LION Bash and Dash events win award for collaboration

Sean Yoder
November 30, 2018

UNIVERSITY PARK, Pa. — A slate of annual events meant to familiarize students with State College was named for an outstanding collaboration award from the Association for Orientation Transition Retention in Higher Education (NODA).

The two "Living in One Neighborhood" (LION) events Bash and Dash, as well as a dinner, bring together students, Penn State faculty and staff, and local borough leaders and residents each year just after students return to the University Park campus. The LION activities are a part of Student Orientation and Transition Programs’ (SOTP) Welcome Week events, organized with the help of Student Affairs, University Police and Public Safety, Off-Campus Student Support and the University Park Undergraduate Association, along with State College Police and the borough’s Public Works and Community Engagement offices.

Molly Nulty is the assistant director of welcome programs and a key organizer of the LION Bash and Dash events with SOTP. Though the mid-November snowstorm kept her from traveling to Memphis for the conference when the awards were announced, she said the office was excited by the recognition for collaboration.

“The LION events have become a big part of the Welcome Week portfolio over the last few years and we are excited to see that continue and expand moving forward,” she said. “It helps students learn not only about the community but about the resources and services that are available here to help them feel at home.”

It was the second year for the Dash 5k run/walk and the first year it was held off-campus on downtown State College streets, attracting a bigger-than-expected turnout of 122 runners. Nulty said she noticed that both incoming and returning students weren’t familiar with State College’s streets and neighborhoods. So, she suggested giving people the opportunity to learn State College the way she did: by putting sneaker to pavement.

“When I first moved here, that was a way that I learned the area,” she said. “We wanted to help students do the same, and community members as well.

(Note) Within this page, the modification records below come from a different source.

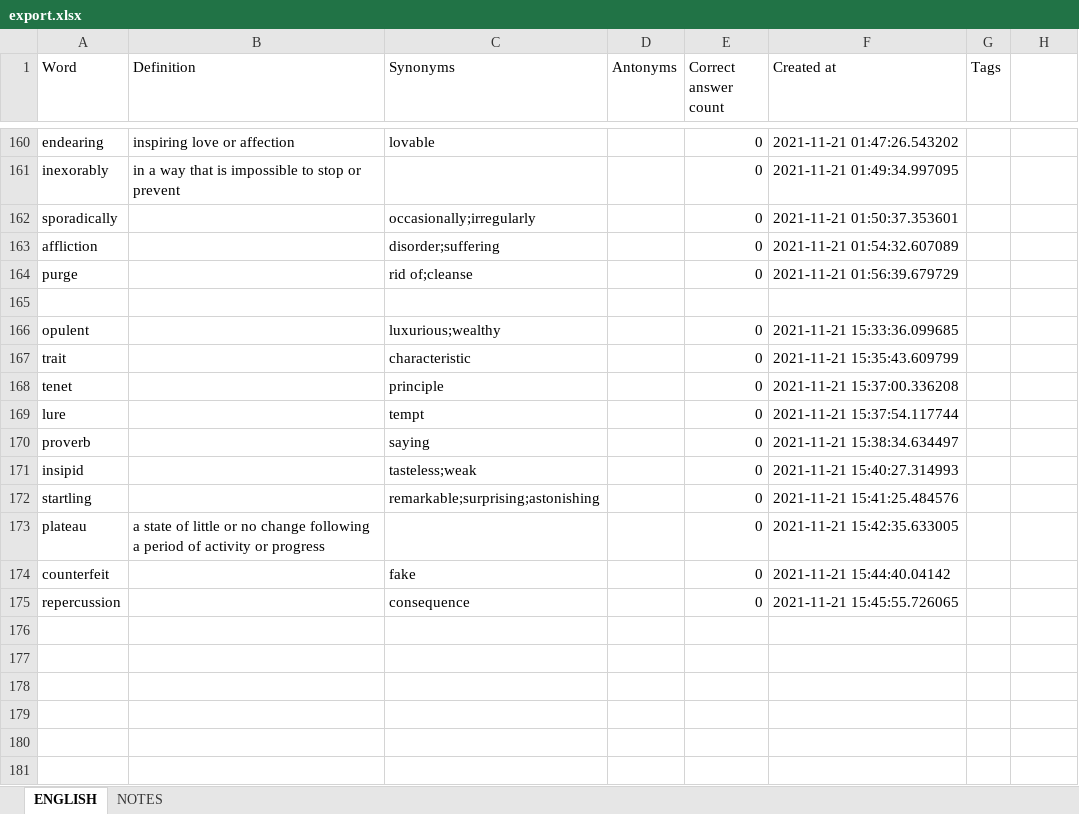
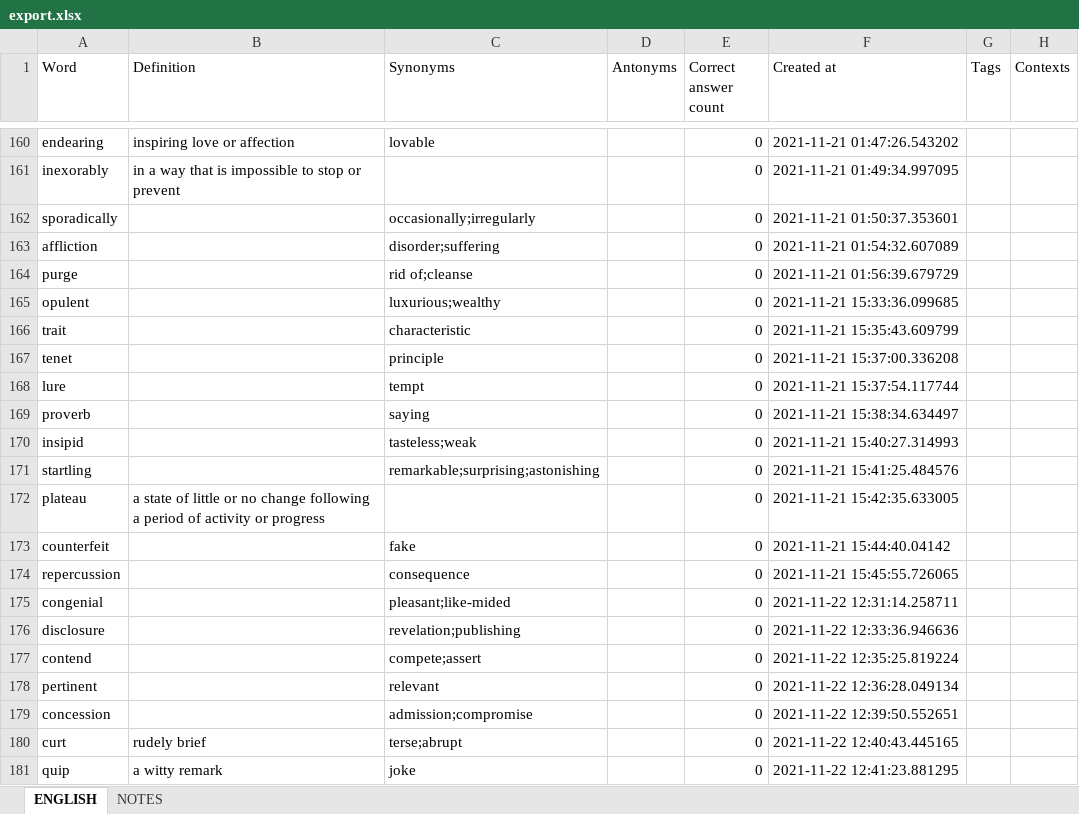
Before and after one commit to ArzamastsevOleksandr/booster-command-line, an Excel workbook: export.xlsx, sheet ENGLISH, drawn as a sheet; only a part is shown, gaps mark what is left out; values as stored, in another font and other column widths than the file's, no borders; removed rows and columns are numbered as before the commit, all else as after; the diff names each change by its address in the sheet, - before the commit and + after, or states it on an @@ line.

Commit message:
fix: include vocabulary entry contexts in the export/import processes

```diff
--- a/export.xlsx (sheet ENGLISH)
+++ b/export.xlsx (sheet ENGLISH)
-H1: (empty)
+H1: Contexts
-row 165: (empty)
+row 175: congenial |  | pleasant;like-mided |  | 0 | 2021-11-22 12:31:14.258711
+row 176: disclosure |  | revelation;publishing |  | 0 | 2021-11-22 12:33:36.946636
+row 177: contend |  | compete;assert |  | 0 | 2021-11-22 12:35:25.819224
+row 178: pertinent |  | relevant |  | 0 | 2021-11-22 12:36:28.049134
+row 179: concession |  | admission;compromise |  | 0 | 2021-11-22 12:39:50.552651
+row 180: curt | rudely brief | terse;abrupt |  | 0 | 2021-11-22 12:40:43.445165
+row 181: quip | a witty remark | joke |  | 0 | 2021-11-22 12:41:23.881295
```
Also changed, not shown: 8 other files.
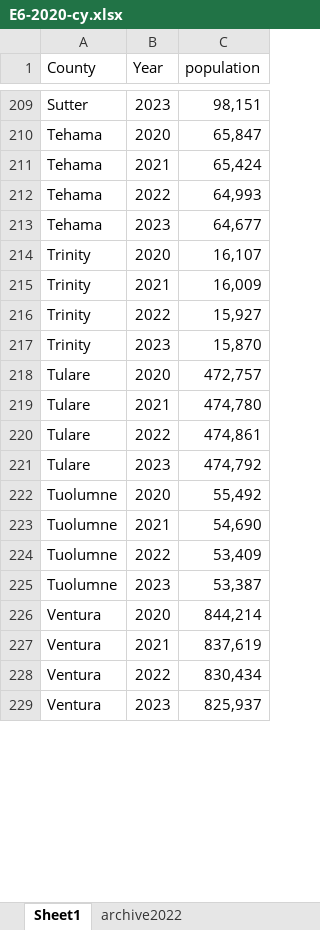
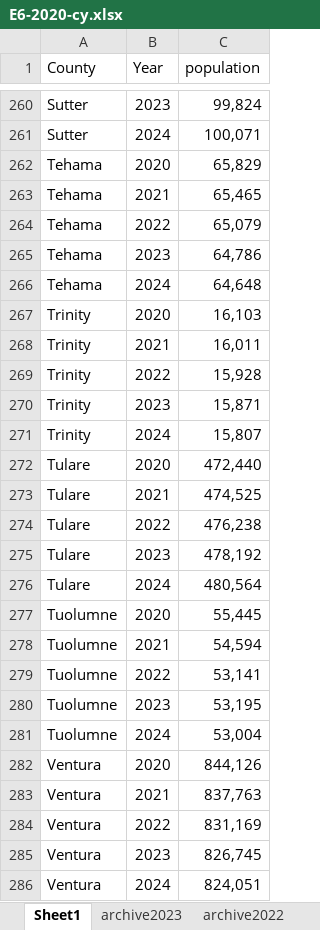
Before and after one commit to mcSamuelDataSci/CDPH-LHJ-Population-Task-Force, an Excel workbook: LHJ Data/E6/Clean/E6-2020-cy.xlsx, sheet Sheet1, drawn as a sheet; only a part is shown, gaps mark what is left out; values as stored, in another font and other column widths than the file's, no cell formats; addresses are those after the commit; the diff covers the shown part only; the diff names each change by its address in the sheet, - before the commit and + after, or states it on an @@ line.

Commit message:
Updated LHJ Population Data File (date updated: 2025.05.21) with newest DOF P3 Vintage 2025 (released 2025.04.25), DOF E4 2010-2020 (released May 2025), and DOF E4 2020-2025 (released May 2025)

```diff
--- a/LHJ Data/E6/Clean/E6-2020-cy.xlsx (sheet Sheet1)
+++ b/LHJ Data/E6/Clean/E6-2020-cy.xlsx (sheet Sheet1)
+sheet tab: archive2023
-C260 (population): 98,151
+C260 (population): 99,824
+row 261: Sutter | 2024 | 100,071
-C262 (population): 65,847
+C262 (population): 65,829
-C263 (population): 65,424
+C263 (population): 65,465
-C264 (population): 64,993
+C264 (population): 65,079
-C265 (population): 64,677
+C265 (population): 64,786
+row 266: Tehama | 2024 | 64,648
-C267 (population): 16,107
+C267 (population): 16,103
-C268 (population): 16,009
+C268 (population): 16,011
-C269 (population): 15,927
+C269 (population): 15,928
-C270 (population): 15,870
+C270 (population): 15,871
+row 271: Trinity | 2024 | 15,807
-C272 (population): 472,757
+C272 (population): 472,440
-C273 (population): 474,780
+C273 (population): 474,525
-C274 (population): 474,861
+C274 (population): 476,238
-C275 (population): 474,792
+C275 (population): 478,192
+row 276: Tulare | 2024 | 480,564
-C277 (population): 55,492
+C277 (population): 55,445
-C278 (population): 54,690
+C278 (population): 54,594
-C279 (population): 53,409
+C279 (population): 53,141
-C280 (population): 53,387
+C280 (population): 53,195
+row 281: Tuolumne | 2024 | 53,004
-C282 (population): 844,214
+C282 (population): 844,126
-C283 (population): 837,619
+C283 (population): 837,763
-C284 (population): 830,434
+C284 (population): 831,169
-C285 (population): 825,937
+C285 (population): 826,745
+row 286: Ventura | 2024 | 824,051
```
Also changed, not shown: other rows of this sheet, cell formats, LHJ Data/E4/Clean/E4-2011-2020.xlsx, LHJ Data/E4/Clean/E4-2021-cy.xlsx, 21 other files.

It was a good mix of runners that took part.”

As a bonus, the event also raised $2,000 for Centre Safe, recently renamed from the Centre County Women’s Resource Center.

The Bash is part block party, part place for residents and students to learn about resources in the area. It continues to grow, with more than 150 engagement stations and 2,000 attendees this past year centered around Allen Street.

NODA is an international organization chartered in 1976 and provides education and development in the field of college student orientation, transition and retention. The conference the weekend of Nov. 17 was through their Extended Orientation Institute and covered the exact sorts of programming SOTP provides for students to help them continue to acclimate to campus. Nulty said it’s been a trend over the years for schools to enhance that programming.

“They (schools) recognize the need to help students continue to transition," said Nulty. "It’s one thing to have students come to campus over the summer, and give all this information about resources and what it’s like to be a student on campus, but then they go home for six or eight weeks and they come back to campus. We want to help them transition back to actually being back here for more than a day at a time.”

The Office of Student Orientation and Transition Programs is part of Penn State Student Affairs and Penn State Undergraduate Education. Penn State Undergraduate Education is the academic administrative unit that provides leadership and coordination for University-wide programs and initiatives in support of undergraduate teaching and learning at Penn State. Learn more about Undergraduate Education at undergrad.psu.edu.

Last Updated November 30, 2018